Makers of unpasteurized fruit and vegetable juices must take strict new safety steps to ensure the products aren't contaminated with salmonella or other germs, under new government regulations announced yesterday.

These steps could prevent 6,000 Americans a year from being sickened, the Food and Drug Administration said.

"We believe this will provide a very high level of [safety] assurance to consumers," said FDA food chief Joseph Levitt.

Also yesterday, the FDA issued new consumer warnings about listeria, a common food-borne germ that can kill the elderly or people with weak immune systems and can cause miscarriages even if pregnant women experience no symptoms themselves.

Unlike many other germs, listeria can grow even in properly refrigerated foods. The FDA is researching how long perishable, ready-to-eat foods can last in the refrigerator, but it warned consumers yesterday to eat such foods fairly quickly instead of keeping them for weeks.

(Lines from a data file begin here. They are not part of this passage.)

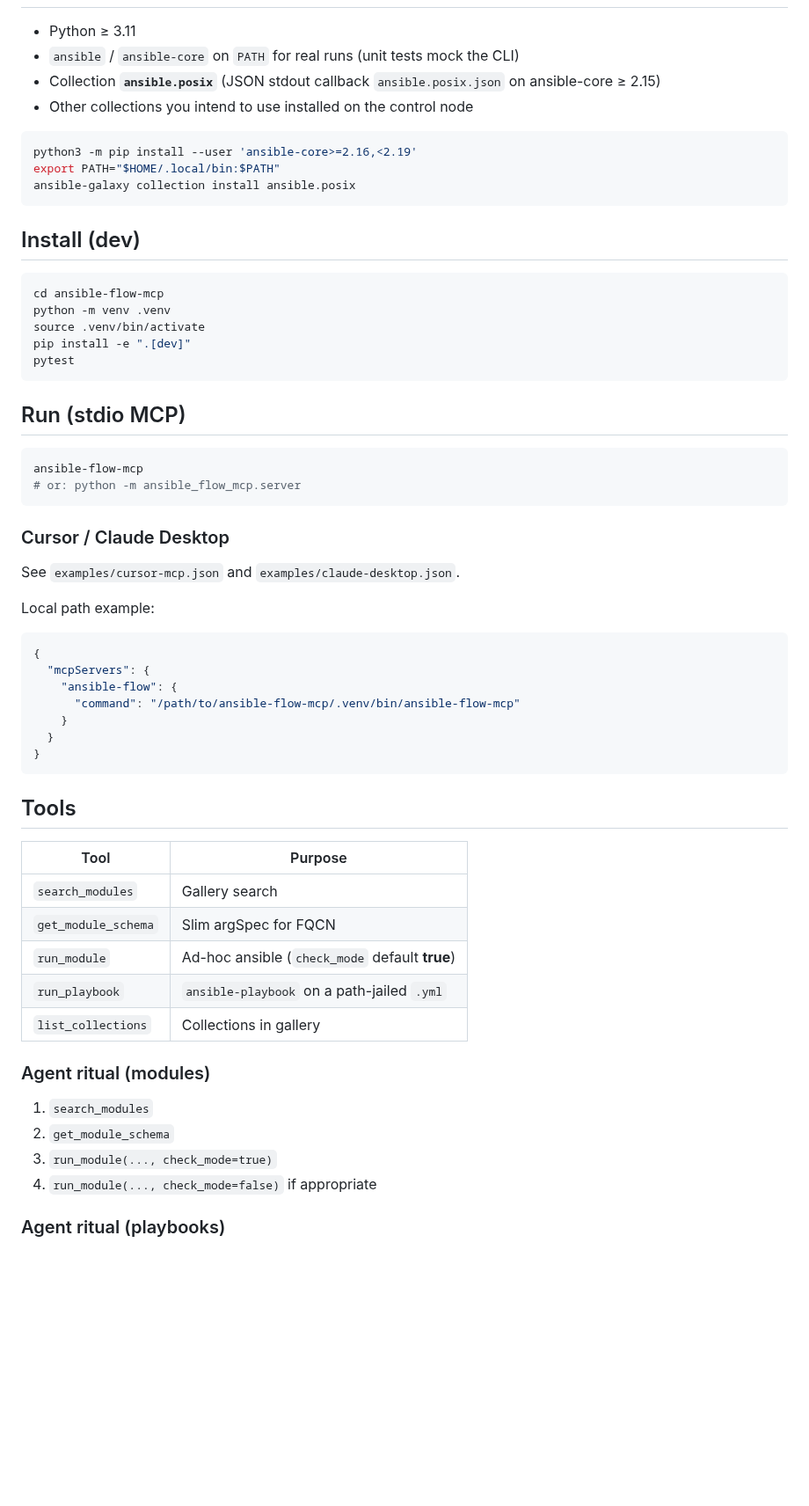
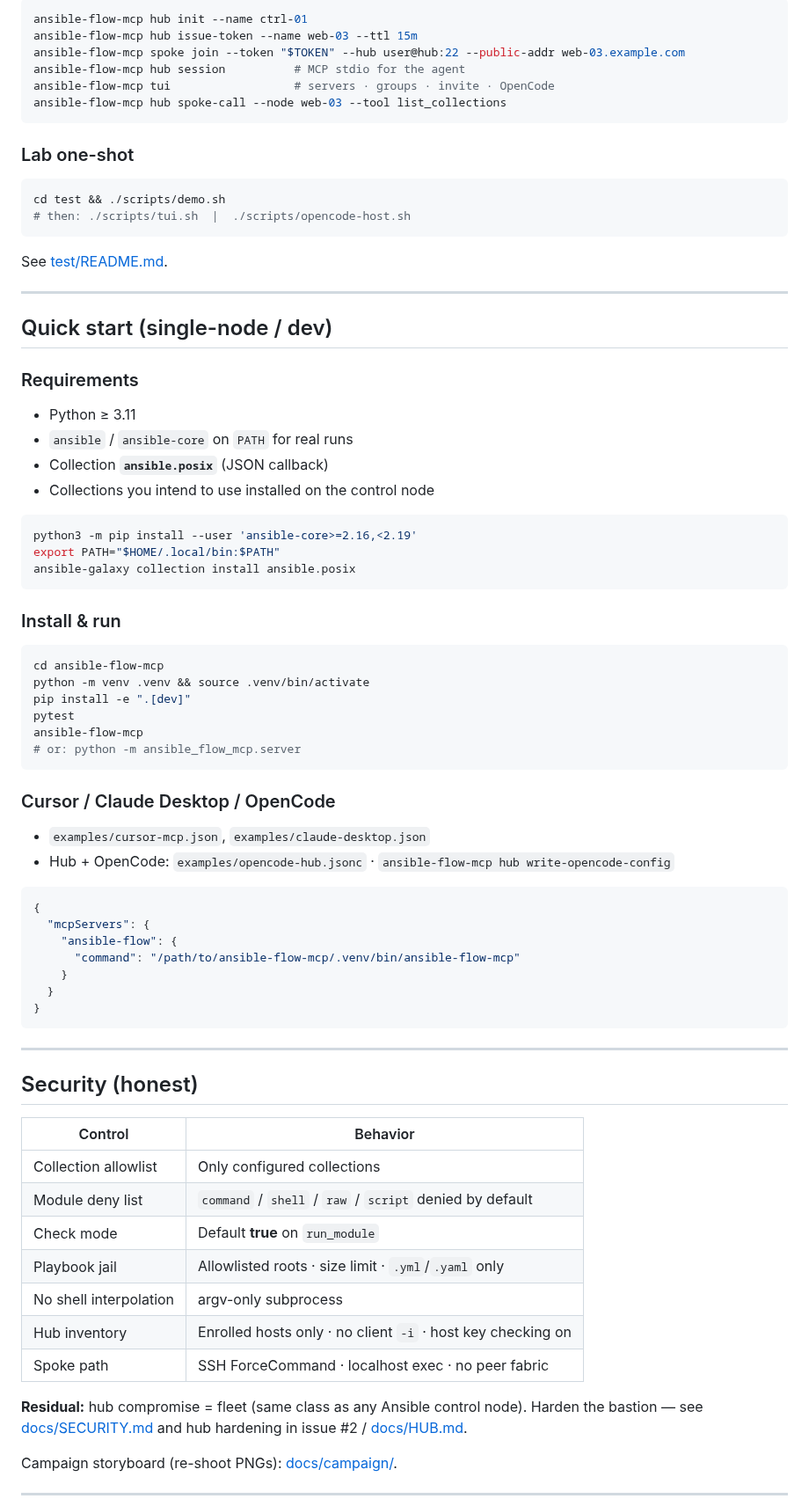
Before and after one commit to real-limitless/ansible-flow-mcp, a Markdown page: README.md, the part around one of its changes. Shown at 88% size. Drawn GitHub-style; blank space fills up the shorter version.

````diff
--- a/README.md
+++ b/README.md
@@ -17,8 +91,31 @@ Not affiliated with Red Hat or the Ansible project beyond using the public Ansib
+```bash
+ansible-flow-mcp hub init --name ctrl-01
+ansible-flow-mcp hub issue-token --name web-03 --ttl 15m
+ansible-flow-mcp spoke join --token "$TOKEN" --hub user@hub:22 --public-addr web-03.example.com
+ansible-flow-mcp hub session          # MCP stdio for the agent
+ansible-flow-mcp tui                  # servers · groups · invite · OpenCode
+ansible-flow-mcp hub spoke-call --node web-03 --tool list_collections
+```
+
+### Lab one-shot
+
+```bash
+cd test && ./scripts/demo.sh
+# then: ./scripts/tui.sh  |  ./scripts/opencode-host.sh
+```
+
+See [test/README.md](test/README.md).
+
+---
+
+## Quick start (single-node / dev)
+
+### Requirements
 
 - Python ≥ 3.11
-- `ansible` / `ansible-core` on `PATH` for real runs (unit tests mock the CLI)
-- Collection **`ansible.posix`** (JSON stdout callback `ansible.posix.json` on ansible-core ≥ 2.15)
-- Other collections you intend to use installed on the control node
+- `ansible` / `ansible-core` on `PATH` for real runs
+- Collection **`ansible.posix`** (JSON callback)
+- Collections you intend to use installed on the control node
 
 ```bash
 python3 -m pip install --user 'ansible-core>=2.16,<2.19'
@@ -26,28 +123,21 @@ export PATH="$HOME/.local/bin:$PATH"
 ansible-galaxy collection install ansible.posix
 ```
 
-## Install (dev)
+### Install & run
 
 ```bash
 cd ansible-flow-mcp
-python -m venv .venv
-source .venv/bin/activate
+python -m venv .venv && source .venv/bin/activate
 pip install -e ".[dev]"
 pytest
-```
-
-## Run (stdio MCP)
-
-```bash
 ansible-flow-mcp
 # or: python -m ansible_flow_mcp.server
 ```
 
-### Cursor / Claude Desktop
+### Cursor / Claude Desktop / OpenCode
 
-See `examples/cursor-mcp.json` and `examples/claude-desktop.json`.
-
-Local path example:
+- `examples/cursor-mcp.json`, `examples/claude-desktop.json`
+- Hub + OpenCode: `examples/opencode-hub.jsonc` · `ansible-flow-mcp hub write-opencode-config`
 
 ```json
 {
@@ -59,22 +149,23 @@ Local path example:
 }
 ```
 
-## Tools
+---
 
-| Tool | Purpose |
+## Security (honest)
+
+| Control | Behavior |
 | --- | --- |
-| `search_modules` | Gallery search |
-| `get_module_schema` | Slim argSpec for FQCN |
-| `run_module` | Ad-hoc ansible (`check_mode` default **true**) |
-| `run_playbook` | `ansible-playbook` on a path-jailed `.yml` |
-| `list_collections` | Collections in gallery |
+| Collection allowlist | Only configured collections |
+| Module deny list | `command` / `shell` / `raw` / `script` denied by default |
+| Check mode | Default **true** on `run_module` |
+| Playbook jail | Allowlisted roots · size limit · `.yml`/`.yaml` only |
+| No shell interpolation | argv-only subprocess |
+| Hub inventory | Enrolled hosts only · no client `-i` · host key checking on |
+| Spoke path | SSH ForceCommand · localhost exec · no peer fabric |
 
-### Agent ritual (modules)
+**Residual:** hub compromise = fleet (same class as any Ansible control node). Harden the bastion — see [docs/SECURITY.md](docs/SECURITY.md) and hub hardening in issue #2 / [docs/HUB.md](docs/HUB.md).
 
-1. `search_modules`
-2. `get_module_schema`
-3. `run_module(..., check_mode=true)`
-4. `run_module(..., check_mode=false)` if appropriate
+Campaign storyboard (re-shoot PNGs): [docs/campaign/](docs/campaign/).
 
-### Agent ritual (playbooks)
+---
 
````
Also changed, not shown: other parts of README.md (+107 -67 lines), docs/HUB.md (+2 -0 lines), docs/campaign/README.md (added, +24 -0 lines), docs/images/campaign-agent-loop.png (added), docs/images/campaign-hero.png (added), docs/images/campaign-hub-spoke.png (added), docs/images/campaign-operator.png (added), docs/images/campaign-why.png (added), 8 other files.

The FDA has long urged high-risk consumers not to eat hot dogs or luncheon meats unless they're reheated until steaming, and not to eat soft cheeses such as feta, brie or Camembert. (Hard or semisoft cheeses such as mozzarella, pasteurized cheese slices, and cream or cottage cheese are okay.)

But Thursday, the agency added new foods that high-risk people shouldn't eat: Refrigerated pa^te{acute}s or meat spreads and refrigeration-required smoked seafood -- the kind often labeled "lox," "jerky," or "nova-style." Canned, non-refrigerated versions are okay, however.

As for juice safety, the vast majority of U.S. juices already are pasteurized -- they say so on the label -- and thus pose little risk.

But a string of outbreaks prompted the FDA to warn that unpasteurized juices can be a serious risk: In 1996, unpasteurized apple juice tainted with E. coli bacteria sickened 70 people in the western United States and Canada, including a child who died. In 1999, salmonella-tainted unpasteurized orange juice sickened 423 people in 20 states. Last year, more salmonella-tainted orange juice sickened 88 people in six western states.

Under the new rules, if juice-makers don't pasteurize they must take other germ-killing steps -- ultraviolet light treatment or specially cleaning orange peel before squeezing the juice, for example. They must have a system in place to prove the juice is safe, and some companies would have to test juice before shipping it to prove there's no contamination. FDA inspectors will do spot-testing to make sure the system is working.

The U.S. Apple Association, which had worried about the impact of the rules on small juice- and cider-makers, declined to comment because officials had not read the new rules.